● **Records from a data source**:
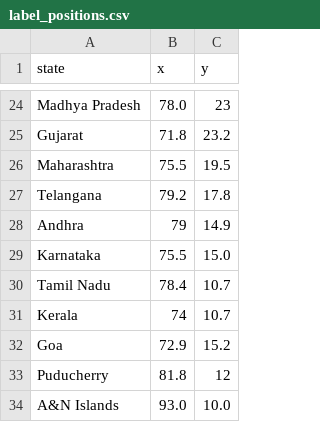
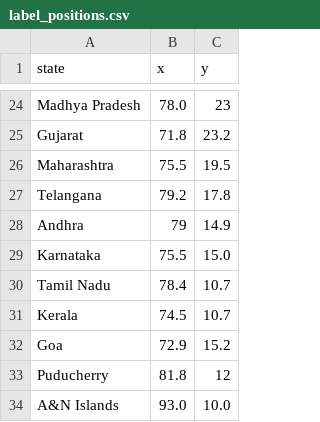
Before and after one commit to vijayjadhav01/Map-Studio, a CSV file: config/label_positions.csv, drawn as a sheet; only a part is shown, gaps mark what is left out.

Commit message:
Update label_positions.csv

```diff
--- a/config/label_positions.csv
+++ b/config/label_positions.csv
@@ -30,3 +30,3 @@ Karnataka,75.5,15.0
 Tamil Nadu,78.4,10.7
-Kerala,74,10.7
+Kerala,74.5,10.7
 Goa,72.9,15.2
```
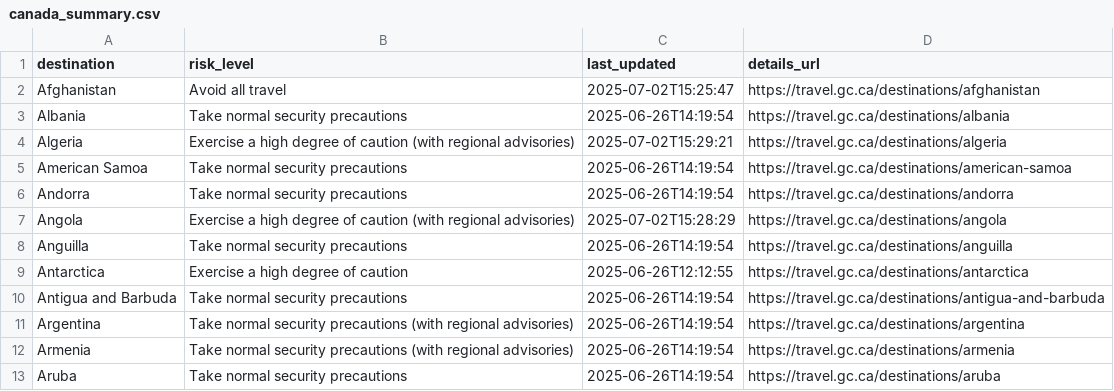
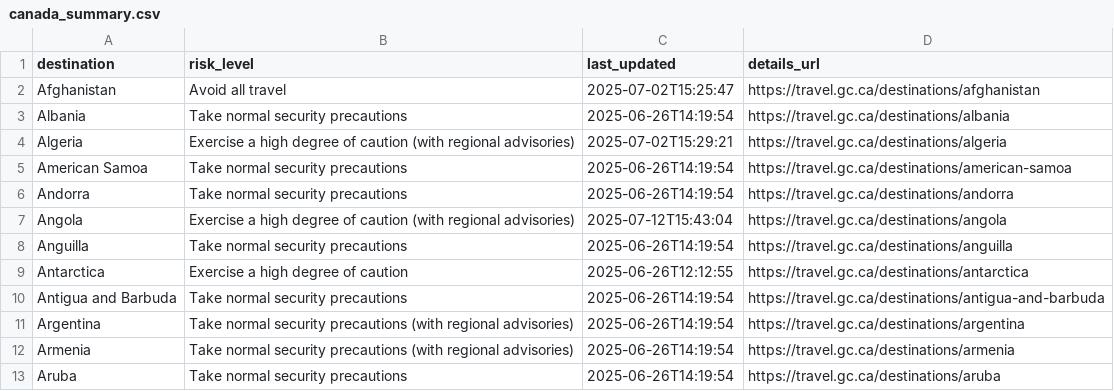
Before and after one commit to marcolussetti/travel-advisories, a CSV file: canada_summary.csv, drawn as a sheet; only a part is shown.

```diff
--- a/canada_summary.csv
+++ b/canada_summary.csv
@@ -6,3 +6,3 @@ American Samoa,Take normal security precautions,2025-06-26T14:19:54,https://trav
 Andorra,Take normal security precautions,2025-06-26T14:19:54,https://travel.gc.ca/destinations/andorra
-Angola,Exercise a high degree of caution (with regional advisories),2025-07-02T15:28:29,https://travel.gc.ca/destinations/angola
+Angola,Exercise a high degree of caution (with regional advisories),2025-07-12T15:43:04,https://travel.gc.ca/destinations/angola
 Anguilla,Take normal security precautions,2025-06-26T14:19:54,https://travel.gc.ca/destinations/anguilla
```
Also changed, not shown: 4 other files.
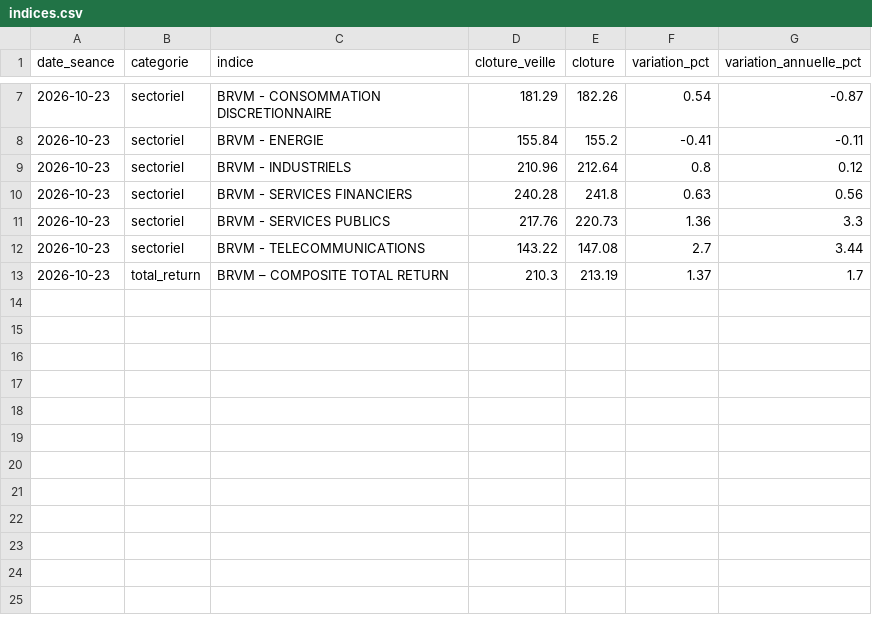
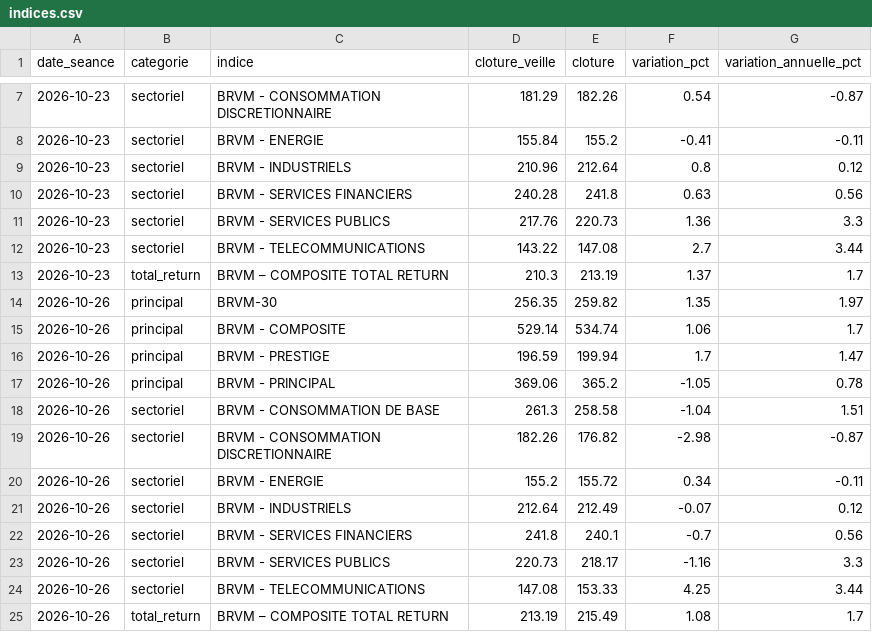
Before and after one commit to efa-africa/site-efa, a CSV file: data/brvm/indices.csv, drawn as a sheet; only a part is shown, gaps mark what is left out.

```diff
--- a/data/brvm/indices.csv
+++ b/data/brvm/indices.csv
@@ -13 +13,13 @@ date_seance,categorie,indice,cloture_veille,cloture,variation_pct,variation_annu
 2026-10-23,total_return,BRVM – COMPOSITE TOTAL RETURN,210.3,213.19,1.37,1.7
+2026-10-26,principal,BRVM-30,256.35,259.82,1.35,1.97
+2026-10-26,principal,BRVM - COMPOSITE,529.14,534.74,1.06,1.7
+2026-10-26,principal,BRVM - PRESTIGE,196.59,199.94,1.7,1.47
+2026-10-26,principal,BRVM - PRINCIPAL,369.06,365.2,-1.05,0.78
+2026-10-26,sectoriel,BRVM - CONSOMMATION DE BASE,261.3,258.58,-1.04,1.51
+2026-10-26,sectoriel,BRVM - CONSOMMATION DISCRETIONNAIRE,182.26,176.82,-2.98,-0.87
+2026-10-26,sectoriel,BRVM - ENERGIE,155.2,155.72,0.34,-0.11
+2026-10-26,sectoriel,BRVM - INDUSTRIELS,212.64,212.49,-0.07,0.12
+2026-10-26,sectoriel,BRVM - SERVICES FINANCIERS,241.8,240.1,-0.7,0.56
+2026-10-26,sectoriel,BRVM - SERVICES PUBLICS,220.73,218.17,-1.16,3.3
+2026-10-26,sectoriel,BRVM - TELECOMMUNICATIONS,147.08,153.33,4.25,3.44
+2026-10-26,total_return,BRVM – COMPOSITE TOTAL RETURN,213.19,215.49,1.08,1.7
```
Also changed, not shown: data/brvm/actions.csv, 3 other files.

● **WHAT IS EXPECTED**: Report each line in the entries where the string "COMPOSITE" occurs.

● **EXERCISE RESULT**:
 2026-10-23,total_return,BRVM – COMPOSITE TOTAL RETURN,210.3,213.19,1.37,1.7
+2026-10-26,principal,BRVM - COMPOSITE,529.14,534.74,1.06,1.7
+2026-10-26,total_return,BRVM – COMPOSITE TOTAL RETURN,213.19,215.49,1.08,1.7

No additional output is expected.